Medical Journal of Australia

June 20, 2005

Fast Facts: Smoking cessation. Robert West and Saul Shiffman. Oxford: Health
Press, 2004 (78 pp, $35.20). ISBN 1 903734 42 8.

This is, quite simply, a terrific little book. Written by two highly
respected figures in the field, it is a fount of evidence-based wisdom. It
should be on the bookshelves of every health professional who counsels
smoking cessation, or who wants to be well informed. The writing style is
very approachable and the synthesis of the material is, for the most part,
masterful. It provides a great summary of the main health effects and
benefits of quitting. There are figures here that should motivate smokers to
think about quitting: half of all long-term smokers who die lose 16 years of
life on average; put another way, all smokers lose an average of 8 years of
life. In addition, disability sets in 12 years earlier than for non-smokers.
I compute this to be, on average, 4 more years of disability-affected life.

West and Shiffman also clearly and concisely set out the best path to
cessation — behavioural help augmented with pharmacotherapy — with useful
hints for helping smokers quit. There is a good explanation of why it is
worth health professionals persisting with encouraging cessation, even
though, on any one piece of advice, very few clients will eventually quit.
The authors also wisely counsel against too much pushing, suggesting annual
review (unless a smoker opts to follow up).

There were only three things in the book with which I had any serious
disagreement. Firstly, I think the authors over estimate the benefits of
bans on smoking as a means of encouraging smokers to quit. Secondly, they
suggest that the greater incidence of smoking among low socioeconomic groups
in many Western societies is due to a deficit of skills. I think it is due
partly to less access to compelling information and, for some, the competing
priorities of lives out of control or lacking in essential rewards. Finally,
they assert that virtually all slip-ups end in relapse. While most do,
relapse is far from inevitable, and the danger in assuming relapse will
occur is that this may become a self-fulfilling prophecy. However, these
quibbles, important as they are, do not distract overly from the utility of
the book. Every health worker should have some capacity to help smokers
quit, even if only in knowing useful referral sources. This book is a
fantastic resource.
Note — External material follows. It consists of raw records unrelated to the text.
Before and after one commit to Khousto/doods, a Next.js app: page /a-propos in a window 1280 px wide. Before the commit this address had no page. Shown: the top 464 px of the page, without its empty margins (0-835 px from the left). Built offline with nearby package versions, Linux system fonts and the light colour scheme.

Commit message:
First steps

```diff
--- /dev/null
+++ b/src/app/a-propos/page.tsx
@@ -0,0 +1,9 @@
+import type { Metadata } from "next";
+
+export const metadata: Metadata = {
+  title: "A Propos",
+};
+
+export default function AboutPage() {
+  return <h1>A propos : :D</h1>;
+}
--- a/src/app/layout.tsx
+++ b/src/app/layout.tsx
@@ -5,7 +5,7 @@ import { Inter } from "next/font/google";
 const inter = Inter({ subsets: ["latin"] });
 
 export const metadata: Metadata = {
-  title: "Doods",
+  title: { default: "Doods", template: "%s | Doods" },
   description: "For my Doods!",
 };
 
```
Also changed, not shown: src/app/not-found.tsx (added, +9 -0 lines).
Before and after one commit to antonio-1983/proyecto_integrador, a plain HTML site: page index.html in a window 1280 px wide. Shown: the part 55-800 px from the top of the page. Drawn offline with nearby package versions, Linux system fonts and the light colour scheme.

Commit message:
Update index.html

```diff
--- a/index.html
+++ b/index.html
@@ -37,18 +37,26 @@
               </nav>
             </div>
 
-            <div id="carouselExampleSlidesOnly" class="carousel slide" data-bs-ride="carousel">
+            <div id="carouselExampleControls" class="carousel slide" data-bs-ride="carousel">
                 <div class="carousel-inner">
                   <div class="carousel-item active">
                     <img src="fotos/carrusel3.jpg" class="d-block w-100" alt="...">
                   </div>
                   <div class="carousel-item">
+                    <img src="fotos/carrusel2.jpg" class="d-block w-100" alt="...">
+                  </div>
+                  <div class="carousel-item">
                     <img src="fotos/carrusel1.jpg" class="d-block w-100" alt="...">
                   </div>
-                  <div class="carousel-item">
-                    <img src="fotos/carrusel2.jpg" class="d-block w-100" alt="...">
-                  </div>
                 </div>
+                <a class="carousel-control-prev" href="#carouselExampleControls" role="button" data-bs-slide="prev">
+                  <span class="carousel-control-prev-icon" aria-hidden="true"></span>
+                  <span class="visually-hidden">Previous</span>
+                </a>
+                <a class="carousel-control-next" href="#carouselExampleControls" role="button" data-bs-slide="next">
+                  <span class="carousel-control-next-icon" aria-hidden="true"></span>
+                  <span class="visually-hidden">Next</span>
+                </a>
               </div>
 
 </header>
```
Ron Borland
Nigel Gray Distinguished Fellow in Cancer Prevention,
The Cancer Council Victoria, VIC